History will remember this as the week that Mugabe finally fell. But history will almost certainly forget the bit-part role I played in his downfall.
In the week that US academic Richard H. Thaler wins the Nobel Prize for his work on behavioural economics, it’s worth thinking about what that means for us lesser mortals toiling on the coal face of learning, health, and happiness (the suffix to his 2008 book, Nudge, with Cass Sunstein).
A lot of think tanks and research organisations end up using a submarine strategy. They don’t do it deliberately. It’s just what happens, by default, in the absence of a communications strategy.
Donald Trump believes that climate change was “created for and by the Chinese” and just signed an executive order putting an end to the ‘war on coal‘. Despite the consensus within the global scientific community that climate change is triggered by human activity, many people simply do not buy it. A new book that explores “the myth gap” explains that evidence and arguments (on their own) are not enough. Closer to home, persuasion is not just for salespeople; you may have to persuade donors to fund your amazing intervention, to persuade your boss to take on your brilliant idea or even persuade an entire community to adopt new behaviours.
We often get asked by organizations if we will write them a communications strategy.
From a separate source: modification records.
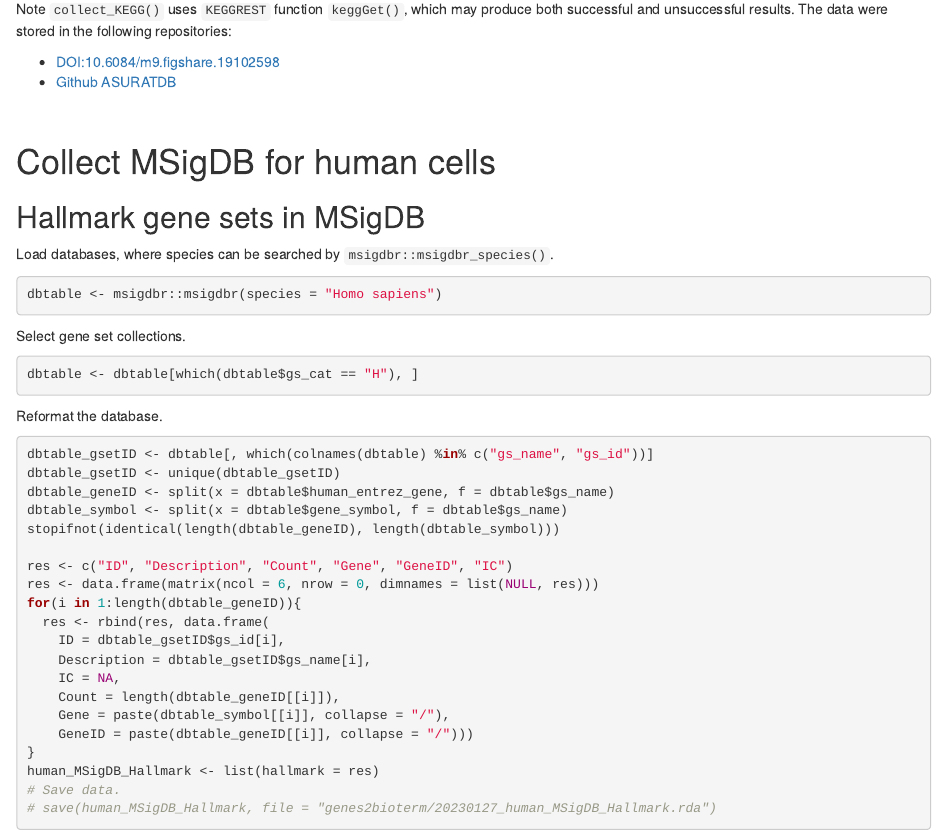
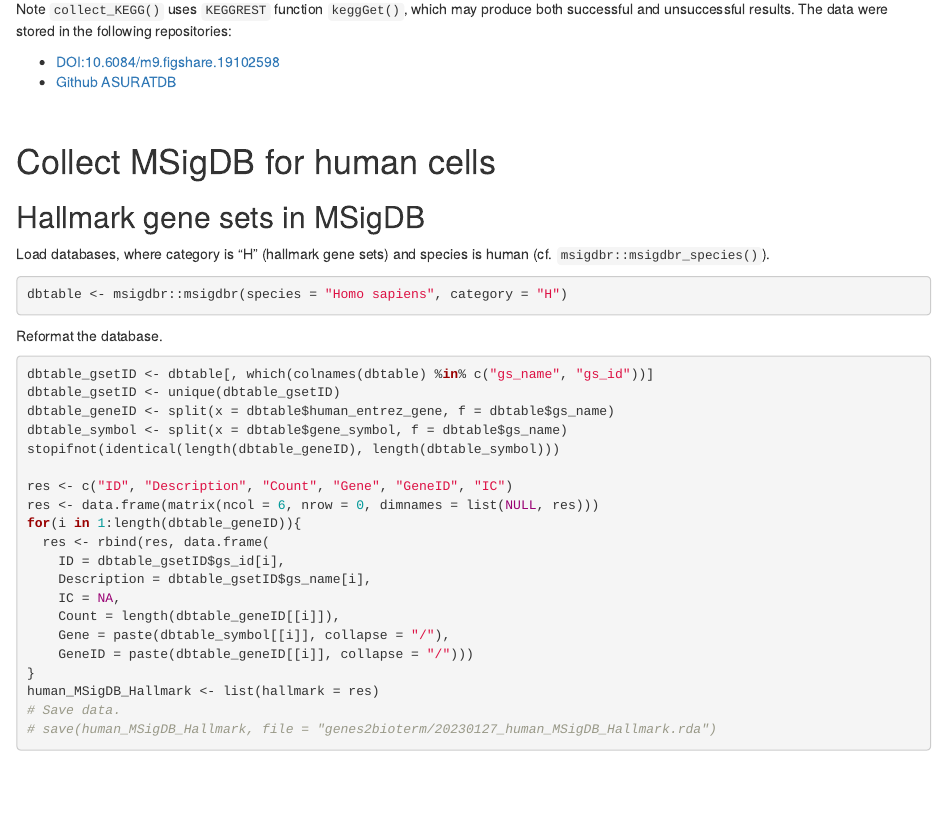
Before and after one commit to keita-iida/ASURATDB, an R Markdown document (ASURATDB.Rmd): the page in a window 1100 px wide, from 2560 px down. Rendered offline with R 4.5, knitr and Pandoc, with nearby package versions.

Commit message:
Fix vignettes.

````diff
--- a/vignettes/ASURATDB.Rmd
+++ b/ASURATDB.Rmd
@@ -179,14 +179,10 @@
 
 # Collect MSigDB for human cells
 ## Hallmark gene sets in MSigDB
-Load databases, where species can be searched by `msigdbr::msigdbr_species()`.
+Load databases, where category is "H" (hallmark gene sets) and species is human
+(cf. `msigdbr::msigdbr_species()`).
 ```{r, eval = FALSE}
-dbtable <- msigdbr::msigdbr(species = "Homo sapiens")
-```
-
-Select gene set collections.
-```{r, eval = FALSE}
-dbtable <- dbtable[which(dbtable$gs_cat == "H"), ]
+dbtable <- msigdbr::msigdbr(species = "Homo sapiens", category = "H")
 ```
 
 Reformat the database.
````
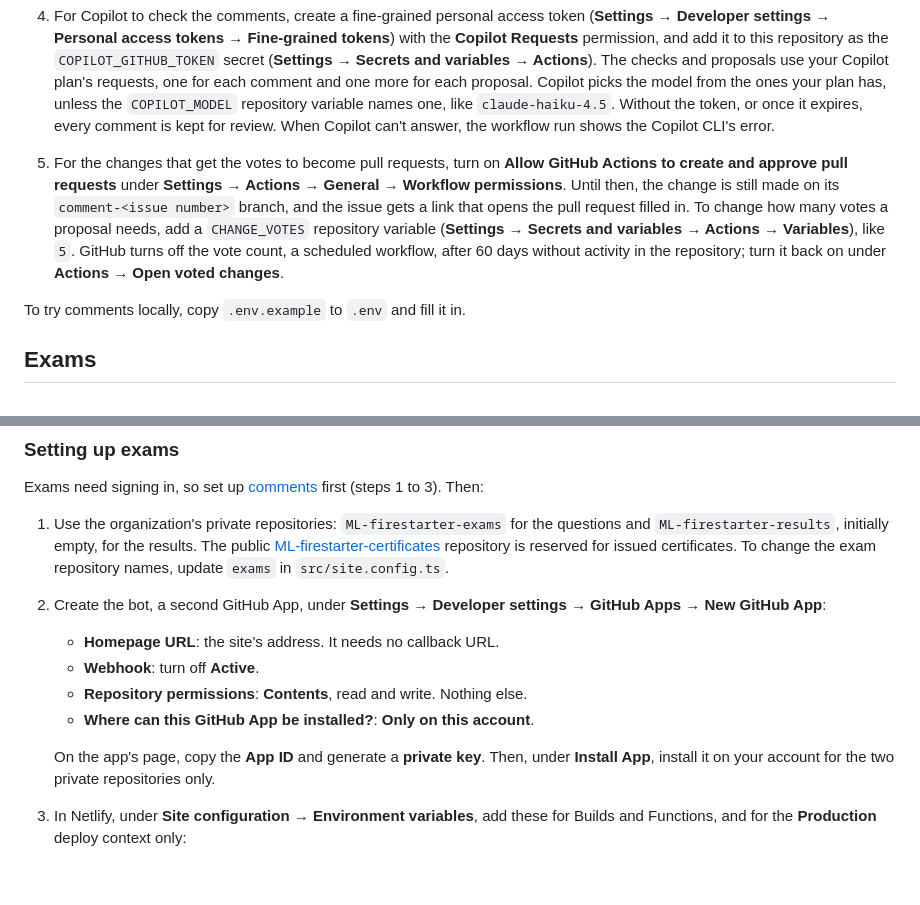
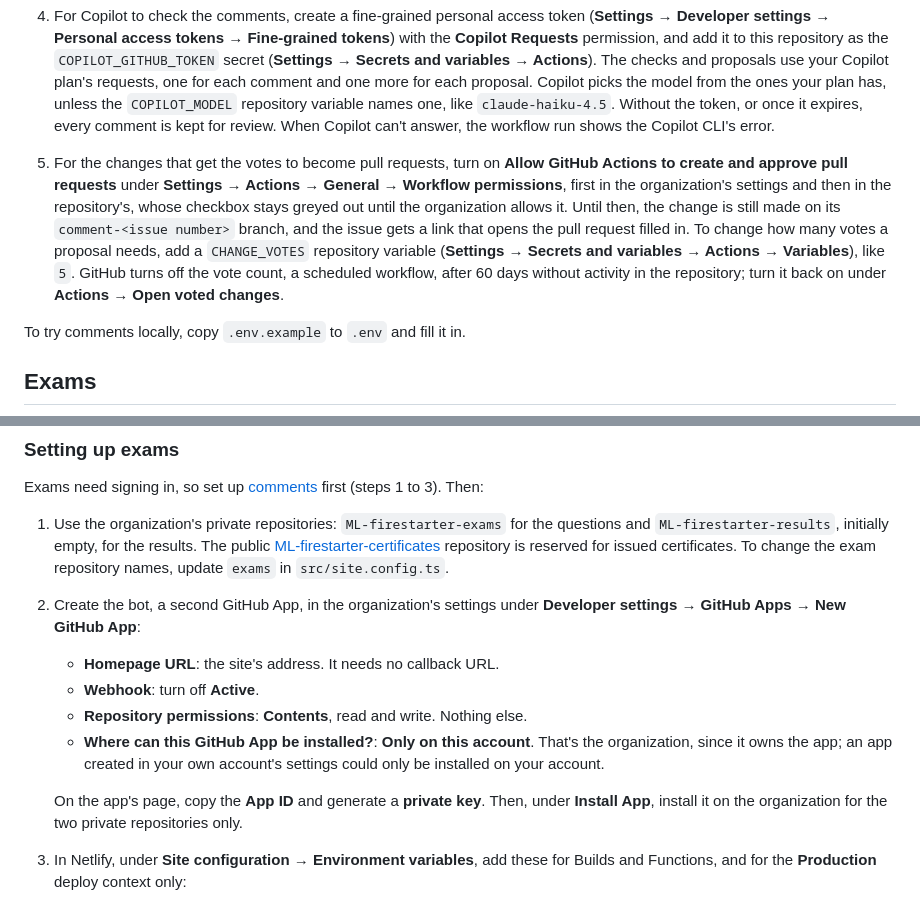
Before and after one commit to ML-firestarter/ML-firestarter, a Markdown page: README.md, 2 parts joined by grey strips. GitHub-like rendering; blank space fills up the shorter version.

Commit message:
Set up the bot and Actions for an organization-owned repository
The repository belongs to the ML-firestarter organization now, and two
setup steps read as if it still belonged to a personal account:

- The exams' bot is installable "Only on this account", so it has to be
  created in the organization's settings: one created under a personal
  account could only be installed on that account. It's installed on the
  organization, not on "your account".
- Letting GitHub Actions open pull requests has to be allowed in the
  organization's settings first; until then the repository's checkbox
  stays greyed out.

Co-Authored-By: Claude Opus 5.5 <noreply@anthropic.com>
Claude-Session: https://claude.ai/code/session_016FSfLPB5mb19S4FGPqaZ19

```diff
--- a/README.md
+++ b/README.md
@@ -79,7 +79,7 @@ The site shows signed-in readers the changes that are waiting to be merged, on e
 
    Deploy previews have addresses of their own, so signing in works on one only once its callback URL is added to the app.
 4. For Copilot to check the comments, create a fine-grained personal access token (**Settings → Developer settings → Personal access tokens → Fine-grained tokens**) with the **Copilot Requests** permission, and add it to this repository as the `COPILOT_GITHUB_TOKEN` secret (**Settings → Secrets and variables → Actions**). The checks and proposals use your Copilot plan's requests, one for each comment and one more for each proposal. Copilot picks the model from the ones your plan has, unless the `COPILOT_MODEL` repository variable names one, like `claude-haiku-4.5`. Without the token, or once it expires, every comment is kept for review. When Copilot can't answer, the workflow run shows the Copilot CLI's error.
-5. For the changes that get the votes to become pull requests, turn on **Allow GitHub Actions to create and approve pull requests** under **Settings → Actions → General → Workflow permissions**. Until then, the change is still made on its `comment-<issue number>` branch, and the issue gets a link that opens the pull request filled in. To change how many votes a proposal needs, add a `CHANGE_VOTES` repository variable (**Settings → Secrets and variables → Actions → Variables**), like `5`. GitHub turns off the vote count, a scheduled workflow, after 60 days without activity in the repository; turn it back on under **Actions → Open voted changes**.
+5. For the changes that get the votes to become pull requests, turn on **Allow GitHub Actions to create and approve pull requests** under **Settings → Actions → General → Workflow permissions**, first in the organization's settings and then in the repository's, whose checkbox stays greyed out until the organization allows it. Until then, the change is still made on its `comment-<issue number>` branch, and the issue gets a link that opens the pull request filled in. To change how many votes a proposal needs, add a `CHANGE_VOTES` repository variable (**Settings → Secrets and variables → Actions → Variables**), like `5`. GitHub turns off the vote count, a scheduled workflow, after 60 days without activity in the repository; turn it back on under **Actions → Open voted changes**.
 
 To try comments locally, copy `.env.example` to `.env` and fill it in.
 
@@ -119,13 +119,13 @@ A few things still show. Checkboxes tell that a question has several right answe
 Exams need signing in, so set up [comments](#setting-up-comments) first (steps 1 to 3). Then:
 
 1. Use the organization's private repositories: `ML-firestarter-exams` for the questions and `ML-firestarter-results`, initially empty, for the results. The public [ML-firestarter-certificates](https://github.com/ML-firestarter/ML-firestarter-certificates) repository is reserved for issued certificates. To change the exam repository names, update `exams` in `src/site.config.ts`.
-2. Create the bot, a second GitHub App, under **Settings → Developer settings → GitHub Apps → New GitHub App**:
+2. Create the bot, a second GitHub App, in the organization's settings under **Developer settings → GitHub Apps → New GitHub App**:
    - **Homepage URL**: the site's address. It needs no callback URL.
    - **Webhook**: turn off **Active**.
    - **Repository permissions**: **Contents**, read and write. Nothing else.
-   - **Where can this GitHub App be installed?**: **Only on this account**.
+   - **Where can this GitHub App be installed?**: **Only on this account**. That's the organization, since it owns the app; an app created in your own account's settings could only be installed on your account.
 
-   On the app's page, copy the **App ID** and generate a **private key**. Then, under **Install App**, install it on your account for the two private repositories only.
+   On the app's page, copy the **App ID** and generate a **private key**. Then, under **Install App**, install it on the organization for the two private repositories only.
 3. In Netlify, under **Site configuration → Environment variables**, add these for Builds and Functions, and for the **Production** deploy context only:
    - `EXAM_SECRET`: 32 or more random characters, like the output of `openssl rand -base64 32`. It encrypts the answer keys and the attempts; changing it ends the attempts in progress, and the results stay.
    - `BOT_APP_ID`: the App ID from step 2.
```
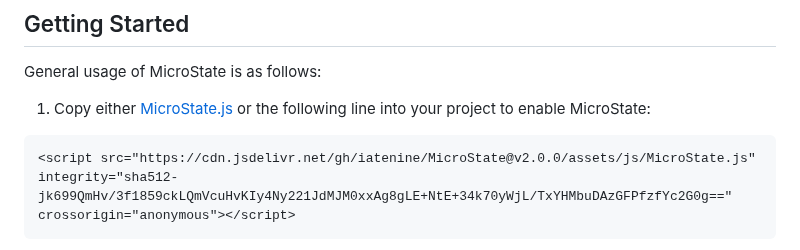
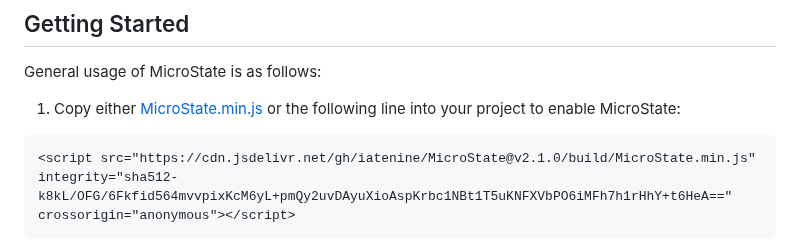
Before and after one commit to iatenine/MicroState, a Markdown page: README.md, the part around the change. GitHub-like rendering.

````diff
--- a/README.md
+++ b/README.md
@@ -36,10 +36,10 @@ MicroState is built on 3 primary tools:
 
 General usage of MicroState is as follows:
 
-1. Copy either [MicroState.js](https://github.com/iatenine/MicroState/blob/main/assets/js/MicroState.js) or the following line into your project to enable MicroState:
+1. Copy either [MicroState.min.js](https://github.com/iatenine/MicroState/blob/main/assets/build/MicroState.min.js) or the following line into your project to enable MicroState:
 ```
-<script src="https://cdn.jsdelivr.net/gh/iatenine/MicroState@v2.0.0/assets/js/MicroState.js"
-integrity="sha512-jk699QmHv/3f1859ckLQmVcuHvKIy4Ny221JdMJM0xxAg8gLE+NtE+34k70yWjL/TxYHMbuDAzGFPfzfYc2G0g=="
+<script src="https://cdn.jsdelivr.net/gh/iatenine/MicroState@v2.1.0/build/MicroState.min.js"
+integrity="sha512-k8kL/OFG/6Fkfid564mvvpixKcM6yL+pmQy2uvDAyuXioAspKrbc1NBt1T5uKNFXVbPO6iMFh7h1rHhY+t6HeA=="
 crossorigin="anonymous"></script>
 ```
 
````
We could, but we won’t. Because we believe that strategy is a process not a document.